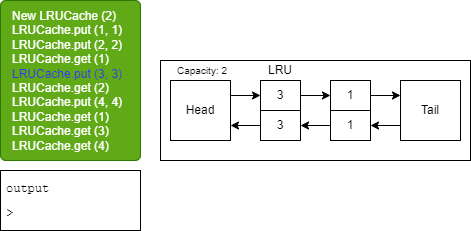
This is Final_Interview/slides/Slide6.png from bert799/CodingInterviews, a draw.io export, as it was before one commit. Source tidied: cells renumbered, new cells last; positions are measured from the earlier drawing's top-left corner, leaving out a move shared by most shapes. Its diagram source:
```xml
<mxGraphModel background="#ffffff">
  <root>
    <mxCell id="0" />
    <mxCell id="1" parent="0" />
    <mxCell id="2" value="&lt;span style=&quot;&quot;&gt;&#9;&lt;/span&gt;New LRUCache (2)&lt;br&gt;&lt;span style=&quot;&quot;&gt;&#9;&lt;/span&gt;LRUCache.put (1, 1)&lt;br&gt;&lt;span style=&quot;&quot;&gt;&#9;&lt;/span&gt;LRUCache.put (2, 2)&lt;br&gt;LRUCache.get (1)&lt;br&gt;&lt;font color=&quot;#3333ff&quot;&gt;LRUCache.put (3, 3)&lt;br&gt;&lt;/font&gt;LRUCache.get (2)&lt;br&gt;LRUCache.put (4, 4)&lt;br&gt;LRUCache.get (1)&lt;br&gt;LRUCache.get (3)&lt;br&gt;LRUCache.get (4)" style="rounded=1;whiteSpace=wrap;html=1;fillColor=#60a917;verticalAlign=top;align=left;arcSize=4;spacingTop=2;spacingLeft=10;spacingBottom=2;fontColor=#ffffff;strokeColor=#2D7600;" parent="1" vertex="1">
      <mxGeometry width="140" height="160" as="geometry" />
    </mxCell>
    <mxCell id="3" value="&lt;pre style=&quot;line-height: 0%;&quot;&gt;&lt;font color=&quot;#000000&quot;&gt;output&lt;/font&gt;&lt;/pre&gt;&lt;pre style=&quot;text-align: center; line-height: 0%;&quot;&gt;&lt;font color=&quot;#000000&quot;&gt;&lt;br&gt;&lt;/font&gt;&lt;/pre&gt;&lt;pre style=&quot;text-align: justify; line-height: 0%;&quot;&gt;&lt;font color=&quot;#000000&quot;&gt;&amp;gt; &lt;/font&gt;&lt;/pre&gt;" style="rounded=0;whiteSpace=wrap;html=1;verticalAlign=top;align=left;spacingLeft=4;fillColor=none;strokeColor=#000000;" parent="1" vertex="1">
      <mxGeometry y="170" width="140" height="60" as="geometry" />
    </mxCell>
    <mxCell id="4" style="rounded=0;whiteSpace=wrap;html=1;fontSize=12;fillColor=none;strokeColor=#000000;" parent="1" vertex="1">
      <mxGeometry x="160" y="60" width="310" height="100" as="geometry" />
    </mxCell>
    <mxCell id="5" value="&lt;font style=&quot;font-size: 10px;&quot;&gt;Capacity: 2&lt;/font&gt;" style="text;html=1;strokeColor=none;fillColor=none;align=center;verticalAlign=middle;whiteSpace=wrap;rounded=0;fontColor=#000000;" parent="1" vertex="1">
      <mxGeometry x="167" y="55" width="70" height="30" as="geometry" />
    </mxCell>
    <mxCell id="6" value="LRU" style="text;html=1;strokeColor=none;fillColor=none;align=center;verticalAlign=middle;whiteSpace=wrap;rounded=0;fontSize=12;fontColor=#000000;" parent="1" vertex="1">
      <mxGeometry x="255" y="60" width="50" height="20" as="geometry" />
    </mxCell>
    <mxCell id="7" style="edgeStyle=none;html=1;exitX=1;exitY=0.25;exitDx=0;exitDy=0;entryX=0;entryY=0.5;entryDx=0;entryDy=0;fontSize=12;fontColor=#000000;strokeColor=#000000;" parent="1" edge="1" source="8" target="12">
      <mxGeometry relative="1" as="geometry" />
    </mxCell>
    <mxCell id="8" value="&lt;font color=&quot;#000000&quot;&gt;Head&lt;/font&gt;" style="whiteSpace=wrap;html=1;rounded=0;strokeColor=#000000;fontSize=12;fillColor=none;" parent="1" vertex="1">
      <mxGeometry x="170" y="80" width="60" height="60" as="geometry" />
    </mxCell>
    <mxCell id="9" style="edgeStyle=none;html=1;exitX=0;exitY=0.75;exitDx=0;exitDy=0;entryX=1;entryY=0.5;entryDx=0;entryDy=0;strokeColor=#000000;fontSize=12;fontColor=#000000;" parent="1" edge="1" source="10" target="18">
      <mxGeometry relative="1" as="geometry" />
    </mxCell>
    <mxCell id="10" value="&lt;font color=&quot;#000000&quot;&gt;Tail&lt;/font&gt;" style="whiteSpace=wrap;html=1;rounded=0;strokeColor=#000000;fontSize=12;fillColor=none;" parent="1" vertex="1">
      <mxGeometry x="400" y="80" width="60" height="60" as="geometry" />
    </mxCell>
    <mxCell id="11" style="edgeStyle=none;html=1;exitX=1;exitY=0.5;exitDx=0;exitDy=0;entryX=0;entryY=0.5;entryDx=0;entryDy=0;strokeColor=#000000;fontSize=12;fontColor=#000000;" parent="1" edge="1" source="12" target="14">
      <mxGeometry relative="1" as="geometry" />
    </mxCell>
    <mxCell id="12" value="3" style="rounded=0;whiteSpace=wrap;html=1;strokeColor=#000000;fontSize=12;fontColor=#000000;fillColor=none;" parent="1" vertex="1">
      <mxGeometry x="260" y="80" width="40" height="30" as="geometry" />
    </mxCell>
    <mxCell id="13" style="edgeStyle=none;html=1;exitX=1;exitY=0.5;exitDx=0;exitDy=0;entryX=0;entryY=0.25;entryDx=0;entryDy=0;strokeColor=#000000;fontSize=12;fontColor=#000000;" parent="1" edge="1" source="14" target="10">
      <mxGeometry relative="1" as="geometry" />
    </mxCell>
    <mxCell id="14" value="1" style="rounded=0;whiteSpace=wrap;html=1;strokeColor=#000000;fontSize=12;fontColor=#000000;fillColor=none;" parent="1" vertex="1">
      <mxGeometry x="330" y="80" width="40" height="30" as="geometry" />
    </mxCell>
    <mxCell id="15" style="edgeStyle=none;html=1;exitX=0;exitY=0.5;exitDx=0;exitDy=0;entryX=1;entryY=0.75;entryDx=0;entryDy=0;strokeColor=#000000;fontSize=12;fontColor=#000000;" parent="1" edge="1" source="16" target="8">
      <mxGeometry relative="1" as="geometry" />
    </mxCell>
    <mxCell id="16" value="3" style="rounded=0;whiteSpace=wrap;html=1;strokeColor=#000000;fontSize=12;fontColor=#000000;fillColor=none;" parent="1" vertex="1">
      <mxGeometry x="260" y="110" width="40" height="30" as="geometry" />
    </mxCell>
    <mxCell id="17" style="edgeStyle=none;html=1;exitX=0;exitY=0.5;exitDx=0;exitDy=0;strokeColor=#000000;fontSize=12;fontColor=#000000;" parent="1" edge="1" source="18" target="16">
      <mxGeometry relative="1" as="geometry" />
    </mxCell>
    <mxCell id="18" value="1" style="rounded=0;whiteSpace=wrap;html=1;strokeColor=#000000;fontSize=12;fontColor=#000000;fillColor=none;" parent="1" vertex="1">
      <mxGeometry x="330" y="110" width="40" height="30" as="geometry" />
    </mxCell>
  </root>
</mxGraphModel>
```
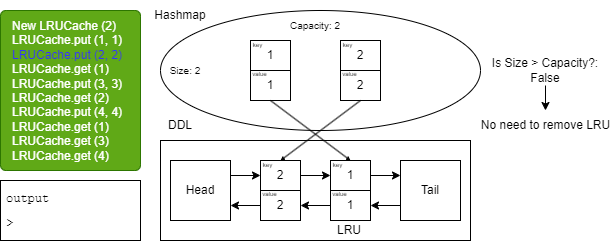
After the change.

What changed in the source:
```diff
@@ -2,56 +2,131 @@
   <root>
     <mxCell id="0" />
     <mxCell id="1" parent="0" />
-    <mxCell id="2" value="&lt;span style=&quot;&quot;&gt;&#9;&lt;/span&gt;New LRUCache (2)&lt;br&gt;&lt;span style=&quot;&quot;&gt;&#9;&lt;/span&gt;LRUCache.put (1, 1)&lt;br&gt;&lt;span style=&quot;&quot;&gt;&#9;&lt;/span&gt;LRUCache.put (2, 2)&lt;br&gt;LRUCache.get (1)&lt;br&gt;&lt;font color=&quot;#3333ff&quot;&gt;LRUCache.put (3, 3)&lt;br&gt;&lt;/font&gt;LRUCache.get (2)&lt;br&gt;LRUCache.put (4, 4)&lt;br&gt;LRUCache.get (1)&lt;br&gt;LRUCache.get (3)&lt;br&gt;LRUCache.get (4)" style="rounded=1;whiteSpace=wrap;html=1;fillColor=#60a917;verticalAlign=top;align=left;arcSize=4;spacingTop=2;spacingLeft=10;spacingBottom=2;fontColor=#ffffff;strokeColor=#2D7600;" parent="1" vertex="1">
+    <mxCell id="2" value="&lt;span style=&quot;&quot;&gt;&#9;&lt;/span&gt;New LRUCache (2)&lt;br&gt;&lt;span style=&quot;&quot;&gt;&#9;&lt;/span&gt;LRUCache.put (1, 1)&lt;br&gt;&lt;span style=&quot;&quot;&gt;&#9;&lt;/span&gt;&lt;font color=&quot;#3333ff&quot;&gt;LRUCache.put (2, 2)&lt;br&gt;&lt;/font&gt;LRUCache.get (1)&lt;br&gt;LRUCache.put (3, 3)&lt;br&gt;LRUCache.get (2)&lt;br&gt;LRUCache.put (4, 4)&lt;br&gt;LRUCache.get (1)&lt;br&gt;LRUCache.get (3)&lt;br&gt;LRUCache.get (4)" style="rounded=1;whiteSpace=wrap;html=1;fillColor=#60a917;verticalAlign=top;align=left;arcSize=4;spacingTop=2;spacingLeft=10;spacingBottom=2;fontColor=#ffffff;strokeColor=#2D7600;" parent="1" vertex="1">
       <mxGeometry width="140" height="160" as="geometry" />
     </mxCell>
     <mxCell id="3" value="&lt;pre style=&quot;line-height: 0%;&quot;&gt;&lt;font color=&quot;#000000&quot;&gt;output&lt;/font&gt;&lt;/pre&gt;&lt;pre style=&quot;text-align: center; line-height: 0%;&quot;&gt;&lt;font color=&quot;#000000&quot;&gt;&lt;br&gt;&lt;/font&gt;&lt;/pre&gt;&lt;pre style=&quot;text-align: justify; line-height: 0%;&quot;&gt;&lt;font color=&quot;#000000&quot;&gt;&amp;gt; &lt;/font&gt;&lt;/pre&gt;" style="rounded=0;whiteSpace=wrap;html=1;verticalAlign=top;align=left;spacingLeft=4;fillColor=none;strokeColor=#000000;" parent="1" vertex="1">
       <mxGeometry y="170" width="140" height="60" as="geometry" />
     </mxCell>
-    <mxCell id="4" style="rounded=0;whiteSpace=wrap;html=1;fontSize=12;fillColor=none;strokeColor=#000000;" parent="1" vertex="1">
-      <mxGeometry x="160" y="60" width="310" height="100" as="geometry" />
-    </mxCell>
+    <mxCell id="19" style="edgeStyle=none;html=1;exitX=0.5;exitY=1;exitDx=0;exitDy=0;entryX=0.5;entryY=0;entryDx=0;entryDy=0;fontColor=#000000;strokeColor=#000000;" parent="1" edge="1" source="20" target="21">
+      <mxGeometry relative="1" as="geometry" />
+    </mxCell>
+    <mxCell id="20" value="Is Size &amp;gt; Capacity?:&lt;br&gt;False" style="text;html=1;strokeColor=none;fillColor=none;align=center;verticalAlign=middle;whiteSpace=wrap;rounded=0;fontColor=#000000;" parent="1" vertex="1">
+      <mxGeometry x="490" y="45" width="110" height="30" as="geometry" />
+    </mxCell>
+    <mxCell id="21" value="No need to remove LRU" style="text;html=1;strokeColor=none;fillColor=none;align=center;verticalAlign=middle;whiteSpace=wrap;rounded=0;fontColor=#000000;" parent="1" vertex="1">
+      <mxGeometry x="477.5" y="100" width="135" height="30" as="geometry" />
+    </mxCell>
+    <mxCell id="22" style="rounded=0;whiteSpace=wrap;html=1;fontSize=12;fillColor=none;strokeColor=#000000;" parent="1" vertex="1">
+      <mxGeometry x="160" y="130" width="310" height="100" as="geometry" />
+    </mxCell>
+    <mxCell id="23" style="edgeStyle=none;html=1;exitX=1;exitY=0.25;exitDx=0;exitDy=0;fontSize=10;fontColor=#FFFFFF;strokeColor=#000000;entryX=0;entryY=0.5;entryDx=0;entryDy=0;" parent="1" edge="1" source="8" target="42">
+      <mxGeometry relative="1" as="geometry" />
+    </mxCell>
+    <mxCell id="8" value="&lt;font color=&quot;#000000&quot;&gt;Head&lt;/font&gt;" style="whiteSpace=wrap;html=1;rounded=0;strokeColor=#000000;fontSize=12;fillColor=none;" parent="1" vertex="1">
+      <mxGeometry x="170" y="150" width="60" height="60" as="geometry" />
+    </mxCell>
+    <mxCell id="24" style="edgeStyle=none;html=1;exitX=0;exitY=0.75;exitDx=0;exitDy=0;entryX=1;entryY=0.5;entryDx=0;entryDy=0;strokeColor=#000000;fontSize=10;fontColor=#FFFFFF;" parent="1" edge="1" source="10" target="32">
+      <mxGeometry relative="1" as="geometry" />
+    </mxCell>
+    <mxCell id="10" value="&lt;font color=&quot;#000000&quot;&gt;Tail&lt;/font&gt;" style="whiteSpace=wrap;html=1;rounded=0;strokeColor=#000000;fontSize=12;fillColor=none;" parent="1" vertex="1">
+      <mxGeometry x="400" y="150" width="60" height="60" as="geometry" />
+    </mxCell>
+    <mxCell id="25" style="edgeStyle=none;html=1;exitX=1;exitY=0.5;exitDx=0;exitDy=0;entryX=0;entryY=0.25;entryDx=0;entryDy=0;strokeColor=#000000;fontSize=10;fontColor=#FFFFFF;" parent="1" edge="1" source="31" target="10">
+      <mxGeometry relative="1" as="geometry" />
+    </mxCell>
+    <mxCell id="26" style="edgeStyle=none;html=1;exitX=0;exitY=0.5;exitDx=0;exitDy=0;strokeColor=#000000;fontSize=10;fontColor=#FFFFFF;entryX=1;entryY=0.5;entryDx=0;entryDy=0;" parent="1" edge="1" source="32" target="43">
+      <mxGeometry relative="1" as="geometry" />
+    </mxCell>
     <mxCell id="5" value="&lt;font style=&quot;font-size: 10px;&quot;&gt;Capacity: 2&lt;/font&gt;" style="text;html=1;strokeColor=none;fillColor=none;align=center;verticalAlign=middle;whiteSpace=wrap;rounded=0;fontColor=#000000;" parent="1" vertex="1">
-      <mxGeometry x="167" y="55" width="70" height="30" as="geometry" />
+      <mxGeometry x="280" width="70" height="30" as="geometry" />
     </mxCell>
+    <mxCell id="27" style="ellipse;whiteSpace=wrap;html=1;fillColor=none;strokeColor=#000000;" parent="1" vertex="1">
+      <mxGeometry x="160" width="320" height="120" as="geometry" />
+    </mxCell>
+    <mxCell id="28" value="&lt;font color=&quot;#000000&quot;&gt;Hashmap&lt;/font&gt;" style="text;html=1;strokeColor=none;fillColor=none;align=center;verticalAlign=middle;whiteSpace=wrap;rounded=0;" parent="1" vertex="1">
+      <mxGeometry x="150" y="-10" width="60" height="30" as="geometry" />
+    </mxCell>
+    <mxCell id="29" value="&lt;font color=&quot;#000000&quot;&gt;DDL&lt;/font&gt;" style="text;html=1;strokeColor=none;fillColor=none;align=center;verticalAlign=middle;whiteSpace=wrap;rounded=0;" parent="1" vertex="1">
+      <mxGeometry x="150" y="100" width="60" height="30" as="geometry" />
+    </mxCell>
+    <mxCell id="30" style="group;" parent="1" vertex="1">
+      <mxGeometry x="325" y="148" width="45" height="62" as="geometry" />
+    </mxCell>
+    <mxCell id="31" value="1" style="rounded=0;whiteSpace=wrap;html=1;strokeColor=#000000;fontSize=12;fontColor=#000000;fillColor=none;" parent="30" vertex="1">
+      <mxGeometry x="5" y="2" width="40" height="30" as="geometry" />
+    </mxCell>
+    <mxCell id="32" value="1" style="rounded=0;whiteSpace=wrap;html=1;strokeColor=#000000;fontSize=12;fontColor=#000000;fillColor=none;" parent="30" vertex="1">
+      <mxGeometry x="5" y="32" width="40" height="30" as="geometry" />
+    </mxCell>
+    <mxCell id="33" value="&lt;font style=&quot;font-size: 6px;&quot; color=&quot;#000000&quot;&gt;key&lt;/font&gt;" style="text;html=1;strokeColor=none;fillColor=none;align=center;verticalAlign=middle;whiteSpace=wrap;rounded=0;" parent="30" vertex="1">
+      <mxGeometry width="25" height="10" as="geometry" />
+    </mxCell>
+    <mxCell id="34" value="&lt;font style=&quot;font-size: 6px;&quot; color=&quot;#000000&quot;&gt;value&lt;/font&gt;" style="text;html=1;strokeColor=none;fillColor=none;align=center;verticalAlign=middle;whiteSpace=wrap;rounded=0;" parent="30" vertex="1">
+      <mxGeometry x="2" y="29" width="25" height="10" as="geometry" />
+    </mxCell>
+    <mxCell id="35" style="edgeStyle=none;html=1;exitX=0.5;exitY=1;exitDx=0;exitDy=0;entryX=0.5;entryY=0;entryDx=0;entryDy=0;fontSize=6;fillColor=#d80073;strokeColor=#000000;endSize=2;startSize=2;jumpSize=6;strokeWidth=1;" parent="1" edge="1" source="38" target="31">
+      <mxGeometry relative="1" as="geometry" />
+    </mxCell>
+    <mxCell id="36" style="group;" parent="1" vertex="1">
+      <mxGeometry x="245" y="28" width="45" height="62" as="geometry" />
+    </mxCell>
+    <mxCell id="37" value="1" style="rounded=0;whiteSpace=wrap;html=1;strokeColor=#000000;fontSize=12;fontColor=#000000;fillColor=none;" parent="36" vertex="1">
+      <mxGeometry x="5" y="2" width="40" height="30" as="geometry" />
+    </mxCell>
+    <mxCell id="38" value="1" style="rounded=0;whiteSpace=wrap;html=1;strokeColor=#000000;fontSize=12;fontColor=#000000;fillColor=none;" parent="36" vertex="1">
+      <mxGeometry x="5" y="32" width="40" height="30" as="geometry" />
+    </mxCell>
+    <mxCell id="39" value="&lt;font style=&quot;font-size: 6px;&quot; color=&quot;#000000&quot;&gt;key&lt;/font&gt;" style="text;html=1;strokeColor=none;fillColor=none;align=center;verticalAlign=middle;whiteSpace=wrap;rounded=0;" parent="36" vertex="1">
+      <mxGeometry width="25" height="10" as="geometry" />
+    </mxCell>
+    <mxCell id="40" value="&lt;font style=&quot;font-size: 6px;&quot; color=&quot;#000000&quot;&gt;value&lt;/font&gt;" style="text;html=1;strokeColor=none;fillColor=none;align=center;verticalAlign=middle;whiteSpace=wrap;rounded=0;" parent="36" vertex="1">
+      <mxGeometry x="2" y="29" width="25" height="10" as="geometry" />
+    </mxCell>
     <mxCell id="6" value="LRU" style="text;html=1;strokeColor=none;fillColor=none;align=center;verticalAlign=middle;whiteSpace=wrap;rounded=0;fontSize=12;fontColor=#000000;" parent="1" vertex="1">
-      <mxGeometry x="255" y="60" width="50" height="20" as="geometry" />
+      <mxGeometry x="324" y="210" width="50" height="20" as="geometry" />
     </mxCell>
-    <mxCell id="7" style="edgeStyle=none;html=1;exitX=1;exitY=0.25;exitDx=0;exitDy=0;entryX=0;entryY=0.5;entryDx=0;entryDy=0;fontSize=12;fontColor=#000000;strokeColor=#000000;" parent="1" edge="1" source="8" target="12">
-      <mxGeometry relative="1" as="geometry" />
-    </mxCell>
-    <mxCell id="8" value="&lt;font color=&quot;#000000&quot;&gt;Head&lt;/font&gt;" style="whiteSpace=wrap;html=1;rounded=0;strokeColor=#000000;fontSize=12;fillColor=none;" parent="1" vertex="1">
-      <mxGeometry x="170" y="80" width="60" height="60" as="geometry" />
-    </mxCell>
-    <mxCell id="9" style="edgeStyle=none;html=1;exitX=0;exitY=0.75;exitDx=0;exitDy=0;entryX=1;entryY=0.5;entryDx=0;entryDy=0;strokeColor=#000000;fontSize=12;fontColor=#000000;" parent="1" edge="1" source="10" target="18">
-      <mxGeometry relative="1" as="geometry" />
-    </mxCell>
-    <mxCell id="10" value="&lt;font color=&quot;#000000&quot;&gt;Tail&lt;/font&gt;" style="whiteSpace=wrap;html=1;rounded=0;strokeColor=#000000;fontSize=12;fillColor=none;" parent="1" vertex="1">
-      <mxGeometry x="400" y="80" width="60" height="60" as="geometry" />
-    </mxCell>
-    <mxCell id="11" style="edgeStyle=none;html=1;exitX=1;exitY=0.5;exitDx=0;exitDy=0;entryX=0;entryY=0.5;entryDx=0;entryDy=0;strokeColor=#000000;fontSize=12;fontColor=#000000;" parent="1" edge="1" source="12" target="14">
-      <mxGeometry relative="1" as="geometry" />
-    </mxCell>
-    <mxCell id="12" value="3" style="rounded=0;whiteSpace=wrap;html=1;strokeColor=#000000;fontSize=12;fontColor=#000000;fillColor=none;" parent="1" vertex="1">
-      <mxGeometry x="260" y="80" width="40" height="30" as="geometry" />
-    </mxCell>
-    <mxCell id="13" style="edgeStyle=none;html=1;exitX=1;exitY=0.5;exitDx=0;exitDy=0;entryX=0;entryY=0.25;entryDx=0;entryDy=0;strokeColor=#000000;fontSize=12;fontColor=#000000;" parent="1" edge="1" source="14" target="10">
-      <mxGeometry relative="1" as="geometry" />
-    </mxCell>
-    <mxCell id="14" value="1" style="rounded=0;whiteSpace=wrap;html=1;strokeColor=#000000;fontSize=12;fontColor=#000000;fillColor=none;" parent="1" vertex="1">
-      <mxGeometry x="330" y="80" width="40" height="30" as="geometry" />
-    </mxCell>
-    <mxCell id="15" style="edgeStyle=none;html=1;exitX=0;exitY=0.5;exitDx=0;exitDy=0;entryX=1;entryY=0.75;entryDx=0;entryDy=0;strokeColor=#000000;fontSize=12;fontColor=#000000;" parent="1" edge="1" source="16" target="8">
-      <mxGeometry relative="1" as="geometry" />
-    </mxCell>
-    <mxCell id="16" value="3" style="rounded=0;whiteSpace=wrap;html=1;strokeColor=#000000;fontSize=12;fontColor=#000000;fillColor=none;" parent="1" vertex="1">
-      <mxGeometry x="260" y="110" width="40" height="30" as="geometry" />
-    </mxCell>
-    <mxCell id="17" style="edgeStyle=none;html=1;exitX=0;exitY=0.5;exitDx=0;exitDy=0;strokeColor=#000000;fontSize=12;fontColor=#000000;" parent="1" edge="1" source="18" target="16">
-      <mxGeometry relative="1" as="geometry" />
-    </mxCell>
-    <mxCell id="18" value="1" style="rounded=0;whiteSpace=wrap;html=1;strokeColor=#000000;fontSize=12;fontColor=#000000;fillColor=none;" parent="1" vertex="1">
-      <mxGeometry x="330" y="110" width="40" height="30" as="geometry" />
-    </mxCell>
+    <mxCell id="41" style="group;" parent="1" vertex="1">
+      <mxGeometry x="255" y="148" width="45" height="62" as="geometry" />
+    </mxCell>
+    <mxCell id="42" value="2" style="rounded=0;whiteSpace=wrap;html=1;strokeColor=#000000;fontSize=12;fontColor=#000000;fillColor=none;" parent="41" vertex="1">
+      <mxGeometry x="5" y="2" width="40" height="30" as="geometry" />
+    </mxCell>
+    <mxCell id="43" value="2" style="rounded=0;whiteSpace=wrap;html=1;strokeColor=#000000;fontSize=12;fontColor=#000000;fillColor=none;" parent="41" vertex="1">
+      <mxGeometry x="5" y="32" width="40" height="30" as="geometry" />
+    </mxCell>
+    <mxCell id="44" value="&lt;font style=&quot;font-size: 6px;&quot; color=&quot;#000000&quot;&gt;key&lt;/font&gt;" style="text;html=1;strokeColor=none;fillColor=none;align=center;verticalAlign=middle;whiteSpace=wrap;rounded=0;" parent="41" vertex="1">
+      <mxGeometry width="25" height="10" as="geometry" />
+    </mxCell>
+    <mxCell id="45" value="&lt;font style=&quot;font-size: 6px;&quot; color=&quot;#000000&quot;&gt;value&lt;/font&gt;" style="text;html=1;strokeColor=none;fillColor=none;align=center;verticalAlign=middle;whiteSpace=wrap;rounded=0;" parent="41" vertex="1">
+      <mxGeometry x="2" y="29" width="25" height="10" as="geometry" />
+    </mxCell>
+    <mxCell id="46" style="edgeStyle=none;html=1;exitX=1;exitY=0.5;exitDx=0;exitDy=0;entryX=0;entryY=0.5;entryDx=0;entryDy=0;strokeColor=#000000;" parent="1" edge="1" source="42" target="31">
+      <mxGeometry relative="1" as="geometry" />
+    </mxCell>
+    <mxCell id="47" style="edgeStyle=none;html=1;exitX=0;exitY=0.5;exitDx=0;exitDy=0;entryX=1;entryY=0.75;entryDx=0;entryDy=0;strokeColor=#000000;" parent="1" edge="1" source="43" target="8">
+      <mxGeometry relative="1" as="geometry" />
+    </mxCell>
+    <mxCell id="48" style="group;" parent="1" vertex="1">
+      <mxGeometry x="335" y="28" width="45" height="62" as="geometry" />
+    </mxCell>
+    <mxCell id="49" value="2" style="rounded=0;whiteSpace=wrap;html=1;strokeColor=#000000;fontSize=12;fontColor=#000000;fillColor=none;" parent="48" vertex="1">
+      <mxGeometry x="5" y="2" width="40" height="30" as="geometry" />
+    </mxCell>
+    <mxCell id="50" value="2" style="rounded=0;whiteSpace=wrap;html=1;strokeColor=#000000;fontSize=12;fontColor=#000000;fillColor=none;" parent="48" vertex="1">
+      <mxGeometry x="5" y="32" width="40" height="30" as="geometry" />
+    </mxCell>
+    <mxCell id="51" value="&lt;font style=&quot;font-size: 6px;&quot; color=&quot;#000000&quot;&gt;key&lt;/font&gt;" style="text;html=1;strokeColor=none;fillColor=none;align=center;verticalAlign=middle;whiteSpace=wrap;rounded=0;" parent="48" vertex="1">
+      <mxGeometry width="25" height="10" as="geometry" />
+    </mxCell>
+    <mxCell id="52" value="&lt;font style=&quot;font-size: 6px;&quot; color=&quot;#000000&quot;&gt;value&lt;/font&gt;" style="text;html=1;strokeColor=none;fillColor=none;align=center;verticalAlign=middle;whiteSpace=wrap;rounded=0;" parent="48" vertex="1">
+      <mxGeometry x="2" y="29" width="25" height="10" as="geometry" />
+    </mxCell>
+    <mxCell id="53" style="edgeStyle=none;html=1;exitX=0.5;exitY=1;exitDx=0;exitDy=0;entryX=0.5;entryY=0;entryDx=0;entryDy=0;strokeColor=#000000;endSize=2;startSize=2;" parent="1" edge="1" source="50" target="42">
+      <mxGeometry relative="1" as="geometry" />
+    </mxCell>
+    <mxCell id="54" value="&lt;font style=&quot;font-size: 10px;&quot;&gt;Size: 2&lt;br&gt;&lt;/font&gt;" style="text;html=1;strokeColor=none;fillColor=none;align=center;verticalAlign=middle;whiteSpace=wrap;rounded=0;fontColor=#000000;" parent="1" vertex="1">
+      <mxGeometry x="150" y="45" width="70" height="30" as="geometry" />
+    </mxCell>
   </root>
 </mxGraphModel>
```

# What is needed
Write out every line of the preceding listing that contains "group".

# Your solution
+    <mxCell id="30" style="group;" parent="1" vertex="1">
+    <mxCell id="36" style="group;" parent="1" vertex="1">
+    <mxCell id="41" style="group;" parent="1" vertex="1">
+    <mxCell id="48" style="group;" parent="1" vertex="1">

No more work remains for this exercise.